Pro Football Focus last week released its list of the top 101 players from the 2019 season, and ranked at the top was San Francisco 49ers tight end George Kittle. He was among six 49ers players listed in the top 101.

The others were cornerback Richard Sherman at No. 13, defensive end Nick Bosa at No. 28, defensive end Arik Armstead at No. 30, safety Jimmie Ward at No. 54, and defensive tackle Deforest Buckner at No. 82.

Kittle finished the regular season with 85 catches for 1,053 yards with five touchdowns and proved to be a vital part of the 49ers' run-blocking. It was the tight end's second consecutive game of 1,000-or-more yards, his second time being selected to the Pro Bowl, and his first time being named a first-team All-Pro.

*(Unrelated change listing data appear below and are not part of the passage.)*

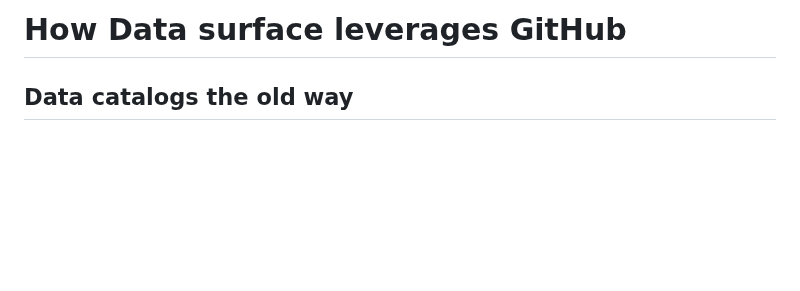
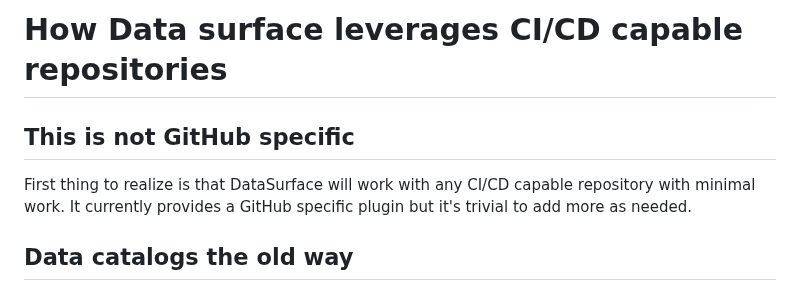
Before and after one commit to billynewport/datasurface, a Markdown page: docs/HowGitHubIsUsed.md, the part around the change. Drawn GitHub-style; blank space fills up the shorter version.

Commit message:
Update HowGitHubIsUsed.md
Signed-off-by: Billy Newport <billy@billynewport.com>

```diff
--- a/docs/HowGitHubIsUsed.md
+++ b/docs/HowGitHubIsUsed.md
@@ -1,4 +1,8 @@
-# How Data surface leverages GitHub
+# How Data surface leverages CI/CD capable repositories
+
+## This is not GitHub specific
+
+First thing to realize is that DataSurface will work with any CI/CD capable repository with minimal work. It currently provides a GitHub specific plugin but it's trivial to add more as needed.
 
 ## Data catalogs the old way
 
```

Kittle's overall PFF grade of 94.3 (including playoffs) was the best in the NFL last season. He earned a grade of 95.0 during the regular season alone. The next-highest grade of 93.7 went to defensive tackle Aaron Donald of the Los Angeles Rams.

Sam Monson, who put together the list for PFF, on Friday joined NFL Now on NFL Network and explained why Kittle was ranked above everyone else.

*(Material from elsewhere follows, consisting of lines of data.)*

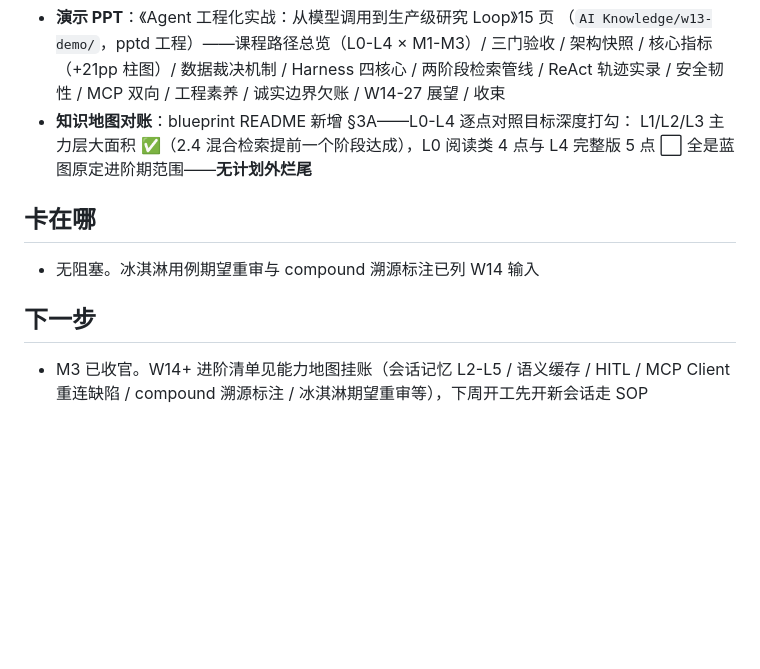
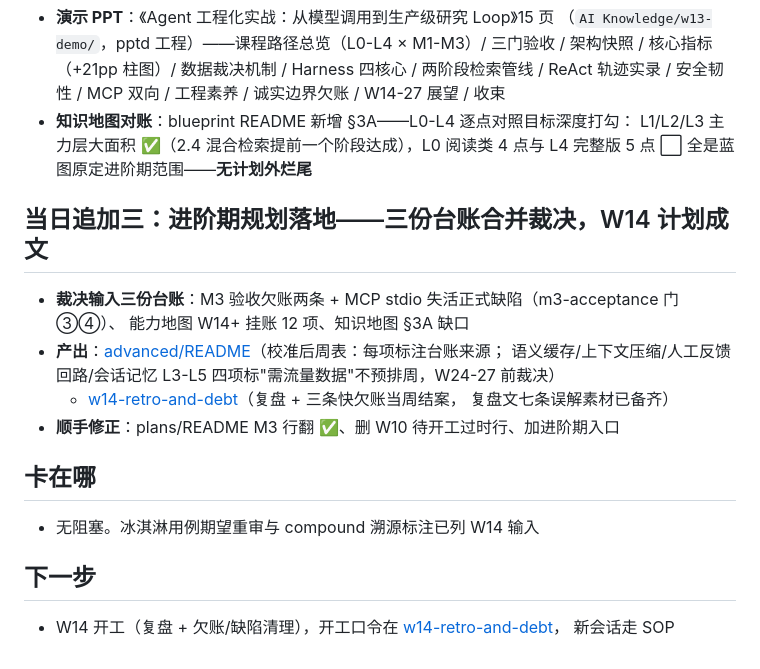
Before and after one commit to GuohuiYin/ai-evolution, a Markdown page: docs/journal/2026-09-18.md, the part around the change. GitHub-like rendering; blank space fills up the shorter version.

Commit message:
docs(journal): 2026-09-18 追加三——进阶期规划落地（advanced 索引 + W14 计划）

```diff
--- a/docs/journal/2026-09-18.md
+++ b/docs/journal/2026-09-18.md
@@ -42,11 +42,21 @@
   L1/L2/L3 主力层大面积 ✅（2.4 混合检索提前一个阶段达成），L0 阅读类 4 点与 L4 完整版
   5 点 ⬜ 全是蓝图原定进阶期范围——**无计划外烂尾**
 
+## 当日追加三：进阶期规划落地——三份台账合并裁决，W14 计划成文
+
+- **裁决输入三份台账**：M3 验收欠账两条 + MCP stdio 失活正式缺陷（m3-acceptance 门③④）、
+  能力地图 W14+ 挂账 12 项、知识地图 §3A 缺口
+- **产出**：[advanced/README](../plans/advanced/README.md)（校准后周表：每项标注台账来源；
+  语义缓存/上下文压缩/人工反馈回路/会话记忆 L3-L5 四项标"需流量数据"不预排周，W24-27 前裁决）
+  + [w14-retro-and-debt](../plans/advanced/w14-retro-and-debt.md)（复盘 + 三条快欠账当周结案，
+  复盘文七条误解素材已备齐）
+- **顺手修正**：plans/README M3 行翻 ✅、删 W10 待开工过时行、加进阶期入口
+
 ## 卡在哪
 
 - 无阻塞。冰淇淋用例期望重审与 compound 溯源标注已列 W14 输入
 
 ## 下一步
 
-- M3 已收官。W14+ 进阶清单见能力地图挂账（会话记忆 L2-L5 / 语义缓存 / HITL / MCP Client
-  重连缺陷 / compound 溯源标注 / 冰淇淋期望重审等），下周开工先开新会话走 SOP
+- W14 开工（复盘 + 欠账/缺陷清理），开工口令在 [w14-retro-and-debt](../plans/advanced/w14-retro-and-debt.md)，
+  新会话走 SOP
```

"Now, remember, this list is all positions created equal, so it's not the most valuable players in the NFL," Monson explained. "It's the best, the most outstanding players in the NFL regardless of position. For us, No. 1 was George Kittle. ... He was a dominant run-blocker; absolutely crushed guys, whether they were defensive backs, whether they were defensive ends, guys that outweigh him by a significant amount. He was absolutely wrecking people on the ground.

"And then, as a receiver, there are players that had better numbers than he did, but in terms of yards per route run, he led the NFL. In terms of broken tackles, for wide receivers and tight ends, he led the NFL.

"He ended up (at the end of) the season with the highest grade we've ever given a tight end. And the PFF system spans the entirety of Rob Gronkowski's career. So Kittle this season, a higher grade than any single year we gave Gronkowski."

Monson wrote the following last week about Kittle in his article for PFF:

"He averaged 7.3 yards per catch after the ball arrived in his hands, the most among players with 50 or more receptions, and he broke 20 tackles, which led all tight ends and wideouts. He was also a run-blocking monster, caving defenders from safeties to defensive linemen to the floor and opening up holes for the San Francisco ground attack."